*WORK REQUEST*: Write out every line below that includes the word "index".

*RECORD SET*:

^^^^

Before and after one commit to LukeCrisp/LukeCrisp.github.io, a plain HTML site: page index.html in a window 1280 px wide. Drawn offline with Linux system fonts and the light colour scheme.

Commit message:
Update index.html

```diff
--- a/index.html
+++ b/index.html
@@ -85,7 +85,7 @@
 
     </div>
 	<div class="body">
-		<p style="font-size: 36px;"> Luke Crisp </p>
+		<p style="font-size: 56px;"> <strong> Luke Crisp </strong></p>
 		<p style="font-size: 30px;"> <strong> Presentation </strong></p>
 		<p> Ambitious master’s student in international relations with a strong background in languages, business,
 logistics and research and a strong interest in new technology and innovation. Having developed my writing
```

^^^^

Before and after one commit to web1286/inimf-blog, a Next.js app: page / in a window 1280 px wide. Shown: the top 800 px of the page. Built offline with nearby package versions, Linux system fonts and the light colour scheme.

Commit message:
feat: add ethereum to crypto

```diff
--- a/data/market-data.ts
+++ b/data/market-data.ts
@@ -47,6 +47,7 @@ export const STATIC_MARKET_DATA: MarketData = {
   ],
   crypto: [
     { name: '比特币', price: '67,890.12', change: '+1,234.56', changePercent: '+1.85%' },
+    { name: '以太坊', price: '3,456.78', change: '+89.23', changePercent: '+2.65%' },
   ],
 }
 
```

^^^^

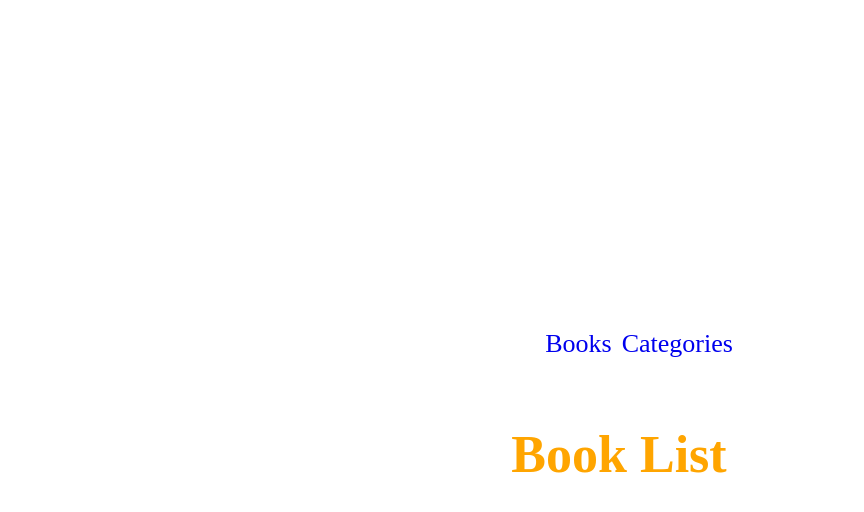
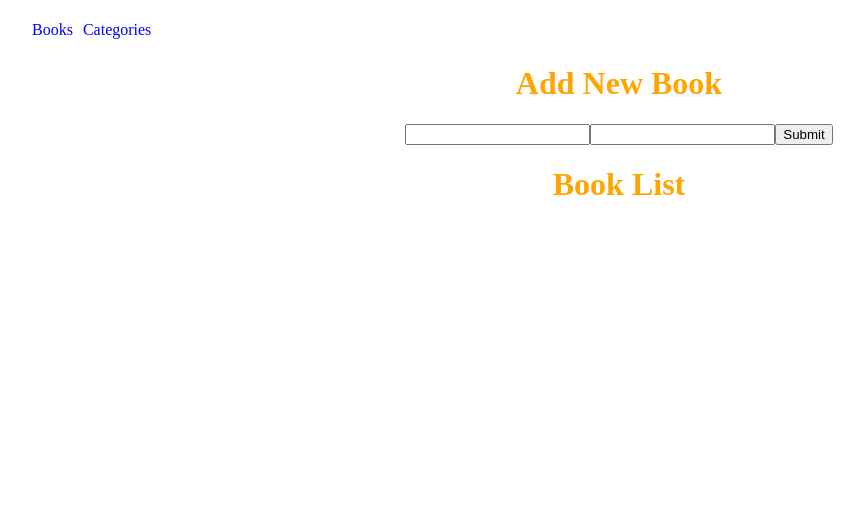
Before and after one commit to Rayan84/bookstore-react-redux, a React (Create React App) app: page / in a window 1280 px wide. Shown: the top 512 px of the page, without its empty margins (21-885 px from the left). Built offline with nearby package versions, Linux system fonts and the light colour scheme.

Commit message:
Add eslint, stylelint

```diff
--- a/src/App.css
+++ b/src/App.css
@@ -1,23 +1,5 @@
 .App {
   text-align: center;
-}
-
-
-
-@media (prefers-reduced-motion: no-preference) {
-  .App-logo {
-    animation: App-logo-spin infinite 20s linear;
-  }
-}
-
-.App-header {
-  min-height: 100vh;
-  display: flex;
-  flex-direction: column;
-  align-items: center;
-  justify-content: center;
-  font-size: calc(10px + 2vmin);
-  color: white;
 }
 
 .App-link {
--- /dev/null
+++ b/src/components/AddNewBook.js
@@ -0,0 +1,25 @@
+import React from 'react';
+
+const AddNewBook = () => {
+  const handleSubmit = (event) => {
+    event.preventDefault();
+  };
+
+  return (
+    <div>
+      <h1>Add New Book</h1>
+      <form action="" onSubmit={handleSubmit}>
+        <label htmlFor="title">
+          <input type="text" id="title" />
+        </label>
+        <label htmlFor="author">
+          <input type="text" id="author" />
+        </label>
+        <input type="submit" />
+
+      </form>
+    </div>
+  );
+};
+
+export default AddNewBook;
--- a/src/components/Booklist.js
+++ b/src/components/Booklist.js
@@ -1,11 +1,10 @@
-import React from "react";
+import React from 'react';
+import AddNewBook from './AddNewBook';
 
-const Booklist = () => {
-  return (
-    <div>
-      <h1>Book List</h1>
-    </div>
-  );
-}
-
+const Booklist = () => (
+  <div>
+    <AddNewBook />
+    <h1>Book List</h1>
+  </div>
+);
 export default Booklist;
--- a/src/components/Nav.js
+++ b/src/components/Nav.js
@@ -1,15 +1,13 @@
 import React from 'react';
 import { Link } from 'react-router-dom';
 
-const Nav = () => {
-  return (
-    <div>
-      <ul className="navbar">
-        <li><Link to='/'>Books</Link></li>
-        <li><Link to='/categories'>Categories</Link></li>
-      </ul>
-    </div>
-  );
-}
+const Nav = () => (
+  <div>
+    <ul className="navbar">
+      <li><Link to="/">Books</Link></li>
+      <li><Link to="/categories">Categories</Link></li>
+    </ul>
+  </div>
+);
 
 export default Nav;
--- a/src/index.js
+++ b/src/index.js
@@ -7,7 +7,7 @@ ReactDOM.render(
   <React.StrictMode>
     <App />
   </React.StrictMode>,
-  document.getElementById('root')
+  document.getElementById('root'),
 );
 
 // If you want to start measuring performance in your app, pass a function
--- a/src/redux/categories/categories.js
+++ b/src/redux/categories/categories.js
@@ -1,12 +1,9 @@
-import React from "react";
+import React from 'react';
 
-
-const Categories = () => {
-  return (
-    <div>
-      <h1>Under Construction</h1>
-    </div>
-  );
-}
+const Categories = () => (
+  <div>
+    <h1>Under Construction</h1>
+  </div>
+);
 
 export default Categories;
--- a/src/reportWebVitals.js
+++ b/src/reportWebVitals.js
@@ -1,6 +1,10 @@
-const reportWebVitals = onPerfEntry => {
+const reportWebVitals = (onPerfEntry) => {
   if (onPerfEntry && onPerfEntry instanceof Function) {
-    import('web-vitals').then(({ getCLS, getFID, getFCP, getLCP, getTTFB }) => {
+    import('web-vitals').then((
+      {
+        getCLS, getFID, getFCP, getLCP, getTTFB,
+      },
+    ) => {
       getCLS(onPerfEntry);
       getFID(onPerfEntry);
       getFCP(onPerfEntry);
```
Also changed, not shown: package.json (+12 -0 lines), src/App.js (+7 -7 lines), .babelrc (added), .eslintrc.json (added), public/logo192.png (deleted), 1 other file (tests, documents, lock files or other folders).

^^^^

*WRITTEN REPLY*:
Before and after one commit to LukeCrisp/LukeCrisp.github.io, a plain HTML site: page index.html in a window 1280 px wide. Drawn offline with Linux system fonts and the light colour scheme.
Update index.html
--- a/index.html
+++ b/index.html
--- a/src/index.js
+++ b/src/index.js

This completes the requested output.